When having development conversations with employees, minimize the use of email for detailed conversations, a change in direction, new thoughts or for following up on mistakes. Email allows for misinterpretation and does not ensure understanding or alignment. Be sure to encourage employees as they progress on tasks, especially when they are new and you see them do things right. If you are following up on a mistake, try these simple steps:
- Focus on what is going right first. This sets the tone of the conversation and allows the person to feel safe and appreciated.
- Next speak to the issue at hand and ask what they think they should have done to give them a chance to correct it. If it was beyond their abilities, give them something within their means.
- Repeat back in a paraphrased way what they said and what is agreed to so you can ensure understanding and alignment.
- Voicing your confidence in them even though they made a mistake allows them to feel they can accomplish what is asked.
- Follow up frequently to see that the mistake is corrected and the employee is back on track.
If you must have a difficult conversation, ask for our detailed best practice sheet. The condensed steps are below:
- Prepare ahead of time. Think of a specific example you want to cover. Consider how the person may react by thinking about their personality and their current situation. Prepare yourself with discussion options.
- Schedule the meeting and think about the best environment to hold the discussion to put the person at ease. You need them to stay open to input.
- State your issue with facts only explaining why this is important.
- Ask for their input about the situation.
- Ask open ended questions and clarify until you fully understand their view.
- Ask to offer your alternate input if different from theirs.
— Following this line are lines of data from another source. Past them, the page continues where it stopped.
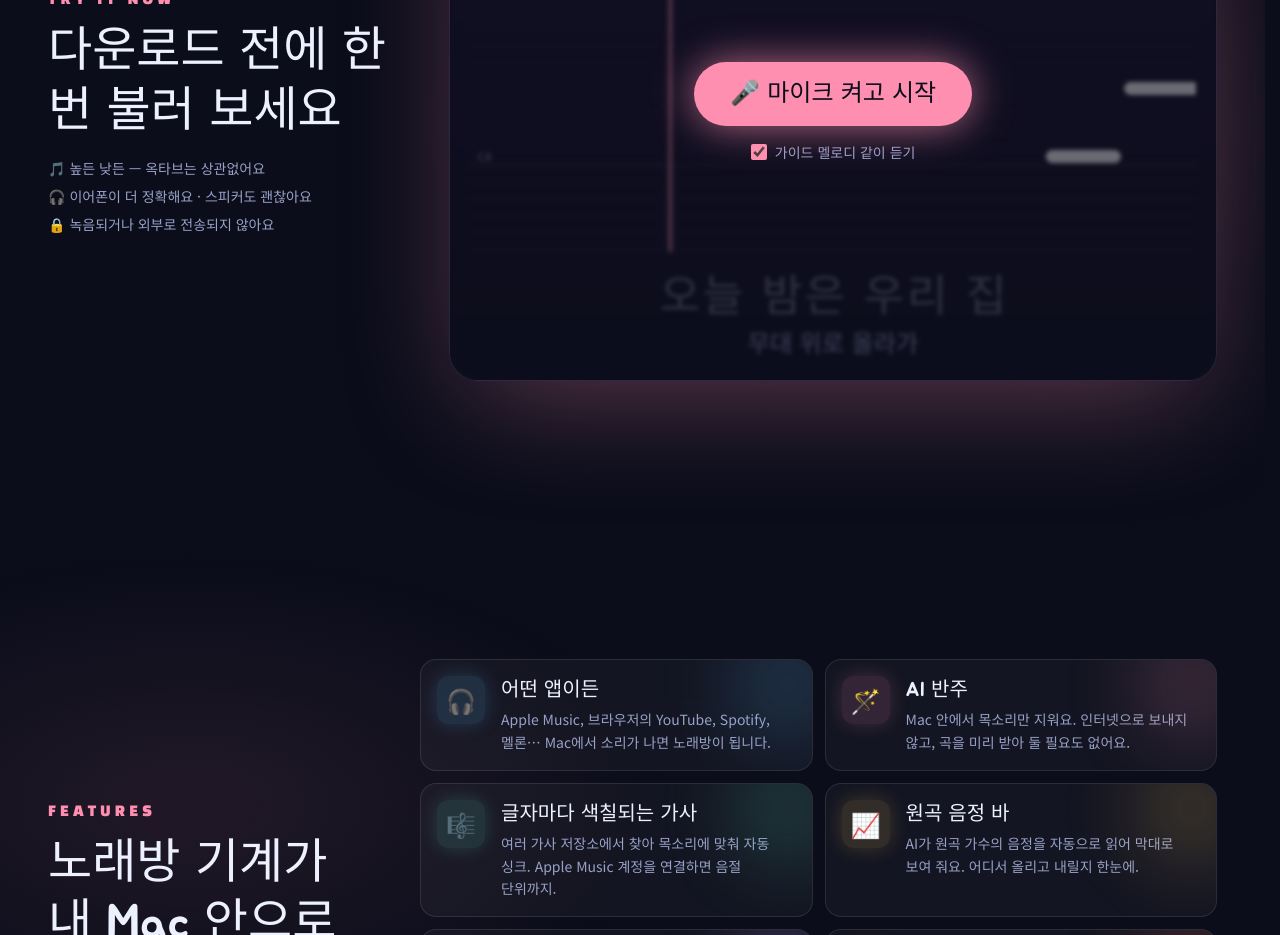
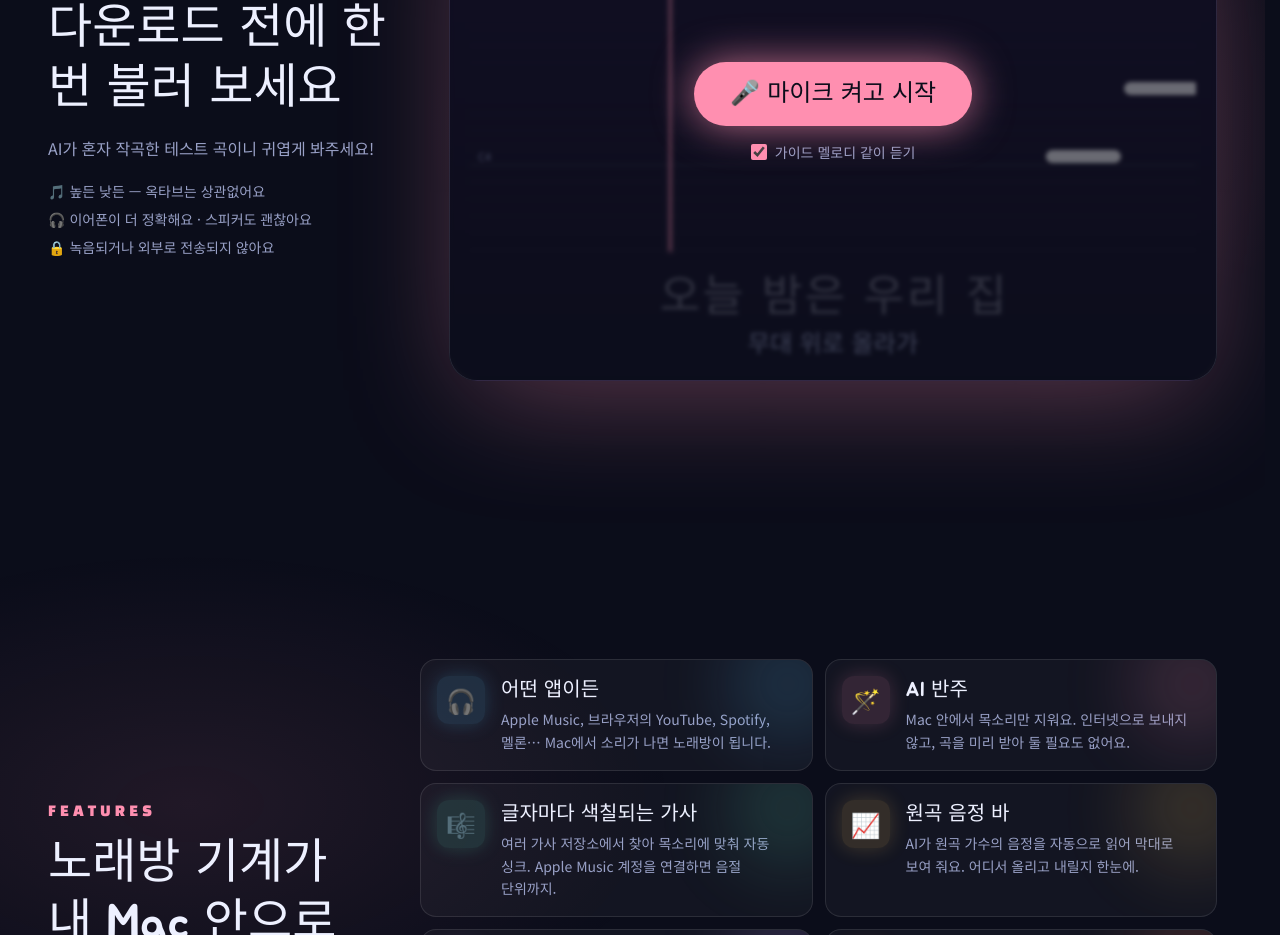
Before and after one commit to hsu3046/CoNoAI, a Next.js app in the folder web/: page / in a window 1280 px wide. Shown: the part 5480-6415 px from the top of the page. Built offline with nearby package versions, Linux system fonts and the light colour scheme; no server answers.

Commit message:
copy(web): try section note about the test song
Co-Authored-By: Claude Opus 5.5 <noreply@anthropic.com>

```diff
--- a/web/src/components/TryItLive.tsx
+++ b/web/src/components/TryItLive.tsx
@@ -202,7 +202,8 @@ export function TryItLive() {
     <Screen id="try" innerRef={sectionRef} glow={{ color: "rgba(255,143,176,0.1)", x: "70%", y: "55%" }}>
       <div className="grid items-center gap-10 lg:grid-cols-[minmax(0,0.8fr)_minmax(0,1.7fr)]">
         <SectionTitle kicker="TRY IT NOW" title="다운로드 전에 한 번 불러 보세요" align="left">
-          <ul className="space-y-2 text-sm">
+          <p>AI가 혼자 작곡한 테스트 곡이니 귀엽게 봐주세요!</p>
+          <ul className="mt-5 space-y-2 text-sm">
             <li>🎵 높든 낮든 — 옥타브는 상관없어요</li>
             <li>🎧 이어폰이 더 정확해요 · 스피커도 괜찮아요</li>
             <li>🔒 녹음되거나 외부로 전송되지 않아요</li>
```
Make it safe for them to say yes by showing you are on their side and want to help.
- Discuss back and forth to get alignment on what is possible. Try to get as many of their ideas for fixing the situation as possible. This allows them to feel empowered and keep ownership.
- Agree on next steps and timelines.
- Thank them for their input and support and end by showing your confidence in them.